We are told that we will become the most sought-after tourist destination in the Caribbean but the Government will spend $90 million of our tax dollars, from our lower revenues and higher taxes, on a useless stadium.
We have a $1.2 billion chicken bill and consume 140 million eggs a year, but we will plant teak.
We are confused when Prime Minister Dr Keith Rowley emphatically states that he promises that public servants will not lose their jobs but contract workers are terminated without a second though. And we cringe when he instructs us to go back to peeling our own cassava and kneading flour. The disconnect is frustrating but also frightening.
Our leaders are so mired in their own mud that they can’t see that we have to move into the new world, like the US and India, where there is great emphasis on holistic training and other initiatives, in a properly designed framework, to support the startup sector.
In the absence of proper leadership and poor management, what can we possibly do in the face of this frightening future that is rapidly unfolding before us? I don’t have an answer. But I do know we need to raise ourselves from the apathy in which we live …to the knowing that we own our future.
Nisha Singh, Curep [sic]
I have to say, I completely agree with the headline of this article. This government, barely 5 months old, is already showing signs of the hubris that caused the downfall of Patrick Manning. Certainly it is clearly present in abundance in Colm Imbert.
That is not to say I agree with everything the writer says also… I may not know the policies of the present regime but I think 5 months is too short a period jump into a final judgment. Still, back to the hubris that is rising – I for one believe Marlene McDonald should go, and not be a judge in her own cause. Or her lover’s.
Once again, I have to point out, I am not bashing a political party because I am politically against it. I am an equal opportunity basher – I took umbrage with Panday, with Manning, with Kamla and now with Rowley’s PNM, whenever I see corruption, waste and stupid policies. I am pro-country, not anti-(insert name of political party here).
I am a firm believer that doing the right thing because it is the right thing to do is a policy that shold be adopted across the board by every government elected. It’s a pipedream I know, but you might remember that 0.01% hope I always have…
I predict things will get worse and the arrogance shown will become the downfall of this regime just like every other. We don’t vote IN governments, we vote governments OUT.
15 Jan 2016
Murder in Trinidad and Tobago contines unabated. 20 deaths in 15 days. No amount of ‘action’ (more like inaction) on the part of the police worked in the past 10 years I’ve been writing this blog. The only ‘tool’ in the ‘arsenal’ of police dunceys remain the road block, used for everything from hospital to prison escapes. And catching 15 (or less) persons who are drving back drunk or without valid permits from Maracas Beach is touted as a ‘great breakthrough’.
Unfortunately, what I’ve always said remains true. Police ‘officers’ at the highest levels of the police service were the ones who entered the service with school leaving certificates. The evidence bears me out.

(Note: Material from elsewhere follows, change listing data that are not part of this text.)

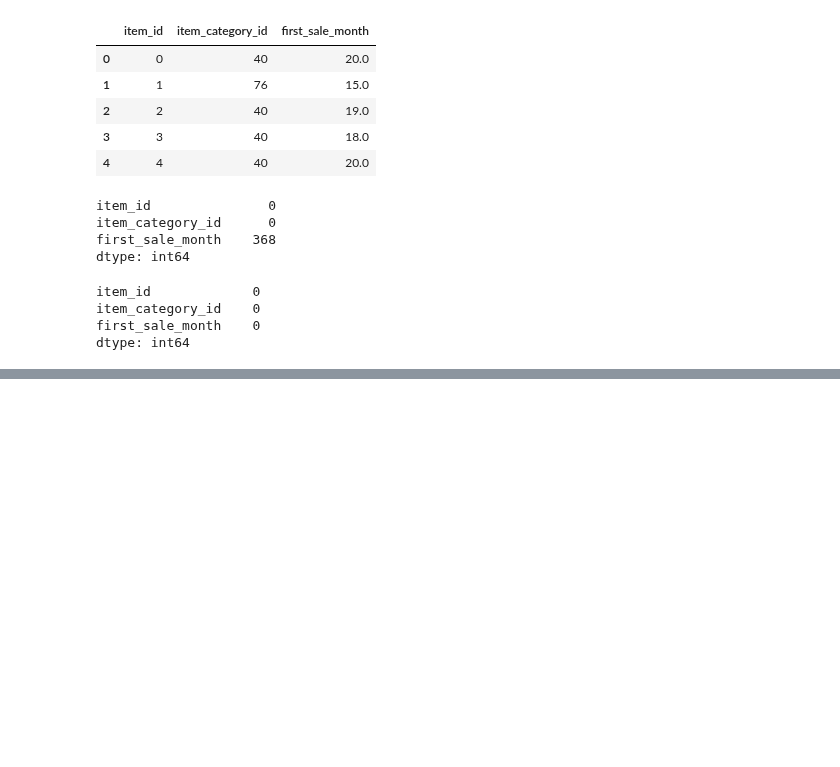
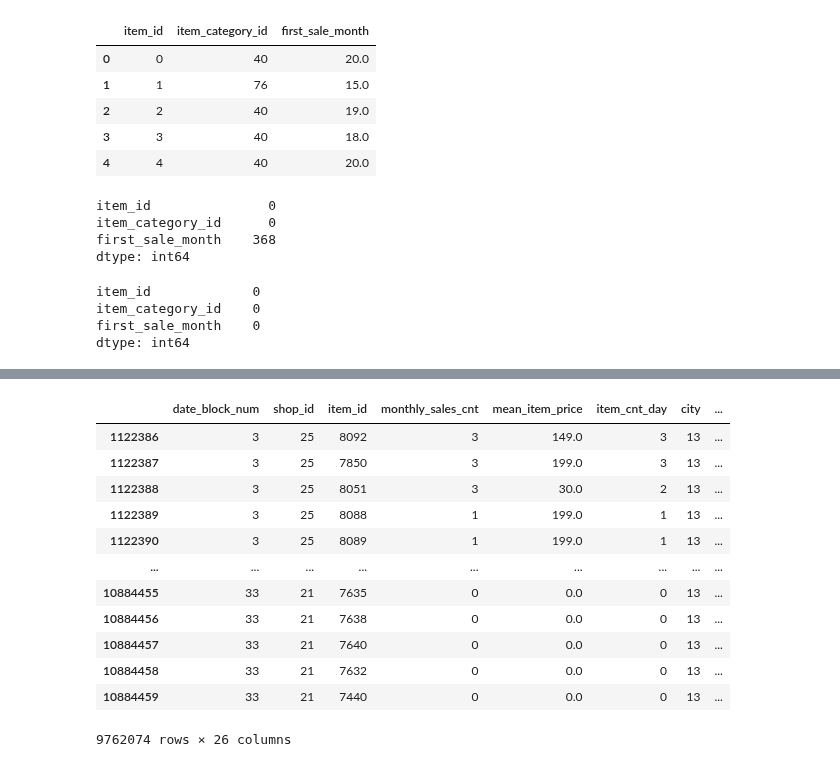
Before and after one commit to linuxias/kaggle, a Jupyter notebook: predict-future-sales/src/model/basemodel.ipynb, the cells around one changed output, grey strips where cells are left out. Saved outputs shown, nothing was run; the diff lists cells and outputs as text; code cells hidden in the pictures; blank space fills up the shorter version.

```diff
--- a/predict-future-sales/src/model/basemodel.ipynb
+++ b/predict-future-sales/src/model/basemodel.ipynb
@@ -165,0 +283,31 @@ NameError: name 'df_sales' is not defined
+# %%
+lag_features_to_clip = []
+idx_features = ['date_block_num', 'shop_id', 'item_id']
+
+df_all, lag_features_to_clip = add_lag_features(df = df_all,
+                                                lag_features_to_clip = lag_features_to_clip,
+                                                idx_features = idx_features,
+                                                lag_feature = 'monthly_sales_cnt',
+                                                nlag=3,
+                                                clip=True)
+
+df_all, lag_features_to_clip = add_lag_features(df = df_all,
+                                                lag_features_to_clip = lag_features_to_clip,
+                                                idx_features = idx_features,
+                                                lag_feature = 'item_cnt_day',
+                                                nlag=3)
+
+df_all, lag_features_to_clip = add_lag_features(df = df_all,
+                                                lag_features_to_clip = lag_features_to_clip,
+                                                idx_features = idx_features,
+                                                lag_feature = 'mean_item_price',
+                                                nlag=3)
+# %%
+for item_mean_feature in item_mean_features:
+    df_all, lag_features_to_clip = add_lag_features(df = df_all,
+                                                lag_features_to_clip = lag_features_to_clip,
+                                                idx_features = idx_features,
+                                                lag_feature = item_mean_feature,
+                                                nlag=3,
+                                                clip = True)
+df_all = df_all.drop(item_mean_features, axis = 1)
@@ -165,0 +323,2 @@ NameError: name 'df_sales' is not defined
+# %%
+df_all = df_all.drop(df_all[df_all.date_block_num< 3].index)
@@ -166,3 +330,19 @@ NameError: name 'df_sales' is not defined
+# %%
+df_train
+# %% [output]
+|  | date_block_num | shop_id | item_id | monthly_sales_cnt | mean_item_price | item_cnt_day | city | ... |
+| 1122386 | 3 | 25 | 8092 | 3 | 149.0 | 3 | 13 | ... |
+| 1122387 | 3 | 25 | 7850 | 3 | 199.0 | 3 | 13 | ... |
+| 1122388 | 3 | 25 | 8051 | 3 | 30.0 | 2 | 13 | ... |
+| 1122389 | 3 | 25 | 8088 | 1 | 199.0 | 1 | 13 | ... |
+| 1122390 | 3 | 25 | 8089 | 1 | 199.0 | 1 | 13 | ... |
+| ... | ... | ... | ... | ... | ... | ... | ... | ... |
+| 10884455 | 33 | 21 | 7635 | 0 | 0.0 | 0 | 13 | ... |
+| 10884456 | 33 | 21 | 7638 | 0 | 0.0 | 0 | 13 | ... |
+| 10884457 | 33 | 21 | 7640 | 0 | 0.0 | 0 | 13 | ... |
+| 10884458 | 33 | 21 | 7632 | 0 | 0.0 | 0 | 13 | ... |
+| 10884459 | 33 | 21 | 7440 | 0 | 0.0 | 0 | 13 | ... |
+9762074 rows × 26 columns
 # %%
 df_train = downcast(df_train)
 df_test = downcast(df_test)
```
Also changed, not shown: parts of 18 cells of this notebook.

They were promoted through seniority rather than merit and qualifications.
From bad language (”He don’t know…”) to a deep incapability to learn modern policing methods, the senior police officers are now the ‘bosses’ of more highly edicated police officers… but not by much. The minimum requirement is 5 ‘O’ level subjects. People who have ‘A’ levels and degrees have been reportedly turned away at the recruitment drives for being ‘over qualified’. It’s also a place where a person with 8 medium graded ‘O’ levels and 2 ‘lowest-pass-allowed’ ‘A’ levels can become head of the Security Intelligence Agency.
The recruitment process for a new Commissioner of Police (CoP) is therefore only to pick the best out of a bad lot.
I don’t expect improvement any time soon. The country is mired in mud.